Citation: McIntosh EA, Thomas L, Troxel WG, van den Wijngaard O and Grey D (2021) Editorial: Academic Advising and Tutoring for Student Success in Higher Education: International Approaches. Front. Educ. 6:631265. doi: 10.3389/feduc.2021.631265

Received: 19 November 2020; Accepted: 11 January 2021;
Published: 29 January 2021.

Edited and reviewed by:

Margaret Grogan, Chapman University, United States

Copyright © 2021 McIntosh, Thomas, Troxel, van den Wijngaard and Grey. This is an open-access article distributed under the terms of the Creative Commons Attribution License (CC BY). The use, distribution or reproduction in other forums is permitted, provided the original author(s) and the copyright owner(s) are credited and that the original publication in this journal is cited, in accordance with accepted academic practice.
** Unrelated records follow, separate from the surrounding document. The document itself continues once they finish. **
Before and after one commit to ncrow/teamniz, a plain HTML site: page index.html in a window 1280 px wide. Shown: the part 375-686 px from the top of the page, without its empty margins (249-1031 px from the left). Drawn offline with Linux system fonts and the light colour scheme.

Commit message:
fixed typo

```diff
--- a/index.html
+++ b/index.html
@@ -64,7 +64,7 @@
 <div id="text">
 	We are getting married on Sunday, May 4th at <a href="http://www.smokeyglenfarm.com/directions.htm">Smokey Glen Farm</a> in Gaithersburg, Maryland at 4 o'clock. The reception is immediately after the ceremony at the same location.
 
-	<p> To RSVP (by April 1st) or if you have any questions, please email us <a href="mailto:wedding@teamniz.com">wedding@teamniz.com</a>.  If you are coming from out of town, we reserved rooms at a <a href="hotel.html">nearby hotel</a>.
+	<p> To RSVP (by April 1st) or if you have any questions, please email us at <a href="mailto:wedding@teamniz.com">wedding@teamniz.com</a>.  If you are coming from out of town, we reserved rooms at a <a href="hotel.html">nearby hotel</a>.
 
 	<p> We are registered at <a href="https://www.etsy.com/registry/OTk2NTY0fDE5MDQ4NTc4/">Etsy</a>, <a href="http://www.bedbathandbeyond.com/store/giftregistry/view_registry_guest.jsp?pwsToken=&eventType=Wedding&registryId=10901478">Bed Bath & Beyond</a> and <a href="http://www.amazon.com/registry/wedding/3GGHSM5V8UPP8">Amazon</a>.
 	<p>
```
No use, distribution or reproduction is permitted which does not comply with these terms.

*Correspondence: Emily A. McIntosh,